--- START ---
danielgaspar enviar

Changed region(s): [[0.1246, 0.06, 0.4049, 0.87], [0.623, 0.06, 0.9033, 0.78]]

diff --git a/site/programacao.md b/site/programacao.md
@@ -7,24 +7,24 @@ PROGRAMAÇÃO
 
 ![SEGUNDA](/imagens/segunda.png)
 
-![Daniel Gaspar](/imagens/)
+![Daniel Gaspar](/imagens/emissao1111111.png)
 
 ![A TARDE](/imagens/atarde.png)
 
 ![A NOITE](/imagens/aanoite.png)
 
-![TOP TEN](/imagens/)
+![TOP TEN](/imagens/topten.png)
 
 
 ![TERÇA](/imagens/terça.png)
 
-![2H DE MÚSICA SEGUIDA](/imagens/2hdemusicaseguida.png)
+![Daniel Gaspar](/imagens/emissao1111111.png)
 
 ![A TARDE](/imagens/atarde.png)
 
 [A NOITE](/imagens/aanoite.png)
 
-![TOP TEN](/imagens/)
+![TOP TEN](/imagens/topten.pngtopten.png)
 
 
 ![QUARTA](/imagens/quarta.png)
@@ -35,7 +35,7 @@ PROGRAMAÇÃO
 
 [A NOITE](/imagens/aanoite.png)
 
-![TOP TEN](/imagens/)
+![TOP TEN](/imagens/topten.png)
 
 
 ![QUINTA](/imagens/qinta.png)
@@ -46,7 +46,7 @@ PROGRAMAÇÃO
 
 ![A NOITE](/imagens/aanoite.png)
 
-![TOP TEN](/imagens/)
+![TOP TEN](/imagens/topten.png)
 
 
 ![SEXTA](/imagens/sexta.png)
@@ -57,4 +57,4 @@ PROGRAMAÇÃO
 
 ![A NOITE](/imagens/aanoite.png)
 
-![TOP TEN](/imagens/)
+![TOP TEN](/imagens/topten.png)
--- END ---
--- START ---
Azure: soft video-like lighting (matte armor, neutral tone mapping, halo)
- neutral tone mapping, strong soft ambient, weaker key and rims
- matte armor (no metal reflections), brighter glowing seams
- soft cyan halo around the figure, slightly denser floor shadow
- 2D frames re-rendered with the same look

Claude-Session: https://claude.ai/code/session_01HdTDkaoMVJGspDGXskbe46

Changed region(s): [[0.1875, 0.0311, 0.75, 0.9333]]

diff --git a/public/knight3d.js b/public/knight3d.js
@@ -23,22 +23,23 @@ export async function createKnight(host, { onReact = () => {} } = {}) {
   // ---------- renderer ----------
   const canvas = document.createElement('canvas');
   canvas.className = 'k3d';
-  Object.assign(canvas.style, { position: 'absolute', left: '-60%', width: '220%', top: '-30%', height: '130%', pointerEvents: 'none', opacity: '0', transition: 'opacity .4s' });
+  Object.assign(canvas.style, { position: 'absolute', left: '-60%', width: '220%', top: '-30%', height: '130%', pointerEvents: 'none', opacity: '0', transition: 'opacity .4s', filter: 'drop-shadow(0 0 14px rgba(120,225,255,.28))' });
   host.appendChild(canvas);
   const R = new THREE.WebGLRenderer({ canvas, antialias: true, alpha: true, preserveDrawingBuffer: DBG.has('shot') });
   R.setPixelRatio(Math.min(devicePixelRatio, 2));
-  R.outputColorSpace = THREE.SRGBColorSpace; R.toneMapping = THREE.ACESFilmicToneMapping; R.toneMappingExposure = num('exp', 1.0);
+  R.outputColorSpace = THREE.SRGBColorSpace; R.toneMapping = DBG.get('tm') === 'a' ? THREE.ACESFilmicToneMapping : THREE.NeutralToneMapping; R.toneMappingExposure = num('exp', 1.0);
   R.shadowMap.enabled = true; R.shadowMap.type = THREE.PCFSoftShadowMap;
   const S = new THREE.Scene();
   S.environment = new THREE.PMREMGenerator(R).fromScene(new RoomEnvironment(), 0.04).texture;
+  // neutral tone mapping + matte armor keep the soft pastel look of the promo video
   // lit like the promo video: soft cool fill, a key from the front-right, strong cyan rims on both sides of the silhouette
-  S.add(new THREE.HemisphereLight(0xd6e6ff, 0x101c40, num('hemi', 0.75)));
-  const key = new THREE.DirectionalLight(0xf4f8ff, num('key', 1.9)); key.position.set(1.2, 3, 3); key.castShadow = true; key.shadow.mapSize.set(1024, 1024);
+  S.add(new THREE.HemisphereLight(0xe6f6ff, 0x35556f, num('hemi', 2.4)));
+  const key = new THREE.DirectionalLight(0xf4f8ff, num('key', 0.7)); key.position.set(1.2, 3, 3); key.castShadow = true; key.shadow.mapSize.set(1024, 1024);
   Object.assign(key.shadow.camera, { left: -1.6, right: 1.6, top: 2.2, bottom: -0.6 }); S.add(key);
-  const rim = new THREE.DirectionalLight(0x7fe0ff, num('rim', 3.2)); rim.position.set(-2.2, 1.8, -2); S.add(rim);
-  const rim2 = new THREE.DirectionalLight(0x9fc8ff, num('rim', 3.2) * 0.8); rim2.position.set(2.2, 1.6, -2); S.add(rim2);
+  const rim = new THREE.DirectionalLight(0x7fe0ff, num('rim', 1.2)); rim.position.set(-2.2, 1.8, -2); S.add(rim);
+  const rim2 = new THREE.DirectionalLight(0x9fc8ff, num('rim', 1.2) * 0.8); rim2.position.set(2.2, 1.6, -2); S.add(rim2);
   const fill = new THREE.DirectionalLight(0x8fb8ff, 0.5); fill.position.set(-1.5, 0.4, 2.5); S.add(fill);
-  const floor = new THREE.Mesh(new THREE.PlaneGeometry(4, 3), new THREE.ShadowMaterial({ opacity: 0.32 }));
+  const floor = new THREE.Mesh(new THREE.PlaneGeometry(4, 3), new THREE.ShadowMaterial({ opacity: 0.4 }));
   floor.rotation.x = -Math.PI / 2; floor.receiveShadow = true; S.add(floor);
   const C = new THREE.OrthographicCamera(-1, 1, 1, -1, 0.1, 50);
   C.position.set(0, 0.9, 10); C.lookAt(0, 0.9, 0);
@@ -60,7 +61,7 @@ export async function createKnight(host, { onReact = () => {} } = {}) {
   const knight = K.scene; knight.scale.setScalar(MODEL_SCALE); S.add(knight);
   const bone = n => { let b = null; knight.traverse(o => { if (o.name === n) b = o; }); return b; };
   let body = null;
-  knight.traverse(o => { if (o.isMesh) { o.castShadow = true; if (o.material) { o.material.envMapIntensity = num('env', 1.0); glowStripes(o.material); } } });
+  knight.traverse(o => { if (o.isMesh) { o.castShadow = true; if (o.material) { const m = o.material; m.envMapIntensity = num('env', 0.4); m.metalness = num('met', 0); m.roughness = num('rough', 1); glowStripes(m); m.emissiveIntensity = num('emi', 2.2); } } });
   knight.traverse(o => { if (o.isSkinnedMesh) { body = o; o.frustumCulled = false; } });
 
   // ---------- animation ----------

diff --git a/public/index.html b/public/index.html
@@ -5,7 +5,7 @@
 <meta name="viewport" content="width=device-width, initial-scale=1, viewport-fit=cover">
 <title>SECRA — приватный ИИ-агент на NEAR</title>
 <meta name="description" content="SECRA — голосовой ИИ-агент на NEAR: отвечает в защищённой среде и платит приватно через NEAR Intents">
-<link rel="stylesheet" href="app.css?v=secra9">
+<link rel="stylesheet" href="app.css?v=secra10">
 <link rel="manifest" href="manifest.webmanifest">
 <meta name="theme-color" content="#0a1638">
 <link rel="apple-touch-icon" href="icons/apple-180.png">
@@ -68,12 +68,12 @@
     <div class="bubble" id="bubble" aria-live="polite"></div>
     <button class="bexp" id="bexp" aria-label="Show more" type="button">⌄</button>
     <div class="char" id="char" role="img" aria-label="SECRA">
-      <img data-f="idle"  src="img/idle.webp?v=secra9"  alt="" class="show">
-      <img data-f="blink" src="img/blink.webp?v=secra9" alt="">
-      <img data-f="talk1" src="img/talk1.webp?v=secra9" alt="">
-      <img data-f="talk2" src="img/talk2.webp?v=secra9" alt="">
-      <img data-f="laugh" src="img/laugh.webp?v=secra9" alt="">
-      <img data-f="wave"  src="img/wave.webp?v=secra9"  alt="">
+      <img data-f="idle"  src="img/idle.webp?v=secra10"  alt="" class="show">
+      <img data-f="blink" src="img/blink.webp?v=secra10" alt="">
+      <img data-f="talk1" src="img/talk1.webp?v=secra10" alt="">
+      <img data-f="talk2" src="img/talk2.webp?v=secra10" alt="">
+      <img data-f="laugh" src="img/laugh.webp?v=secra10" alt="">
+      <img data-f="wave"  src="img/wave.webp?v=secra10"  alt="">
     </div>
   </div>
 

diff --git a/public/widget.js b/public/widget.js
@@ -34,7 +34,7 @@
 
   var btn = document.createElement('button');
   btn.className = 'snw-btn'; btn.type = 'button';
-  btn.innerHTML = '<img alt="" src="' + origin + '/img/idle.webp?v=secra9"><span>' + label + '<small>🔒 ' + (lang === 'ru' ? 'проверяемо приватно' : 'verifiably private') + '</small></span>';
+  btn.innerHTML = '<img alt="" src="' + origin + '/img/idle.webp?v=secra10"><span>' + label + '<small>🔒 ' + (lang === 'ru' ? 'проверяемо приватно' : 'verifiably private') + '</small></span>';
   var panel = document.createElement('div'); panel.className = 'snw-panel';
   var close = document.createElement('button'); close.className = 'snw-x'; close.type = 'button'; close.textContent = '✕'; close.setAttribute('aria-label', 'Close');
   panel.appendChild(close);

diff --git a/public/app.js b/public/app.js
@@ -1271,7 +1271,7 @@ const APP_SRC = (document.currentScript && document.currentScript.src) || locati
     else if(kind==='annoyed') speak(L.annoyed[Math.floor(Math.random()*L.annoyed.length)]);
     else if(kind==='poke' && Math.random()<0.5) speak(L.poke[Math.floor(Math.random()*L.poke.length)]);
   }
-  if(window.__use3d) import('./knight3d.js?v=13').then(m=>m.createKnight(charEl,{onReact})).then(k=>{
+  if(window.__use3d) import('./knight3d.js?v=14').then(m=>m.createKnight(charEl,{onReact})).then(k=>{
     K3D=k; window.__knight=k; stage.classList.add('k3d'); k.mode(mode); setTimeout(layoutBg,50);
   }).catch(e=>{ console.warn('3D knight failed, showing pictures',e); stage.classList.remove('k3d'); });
--- END ---
§ **Task to carry out**: As listed above, the lines from the line with "const S = new THREE.Scene();" to the line with "0x101c40, num('hemi', 0.75)));" are to be echoed exactly, with both ends included and nothing added.

§ **Exercise result**:
   const S = new THREE.Scene();
   S.environment = new THREE.PMREMGenerator(R).fromScene(new RoomEnvironment(), 0.04).texture;
+  // neutral tone mapping + matte armor keep the soft pastel look of the promo video
   // lit like the promo video: soft cool fill, a key from the front-right, strong cyan rims on both sides of the silhouette
-  S.add(new THREE.HemisphereLight(0xd6e6ff, 0x101c40, num('hemi', 0.75)));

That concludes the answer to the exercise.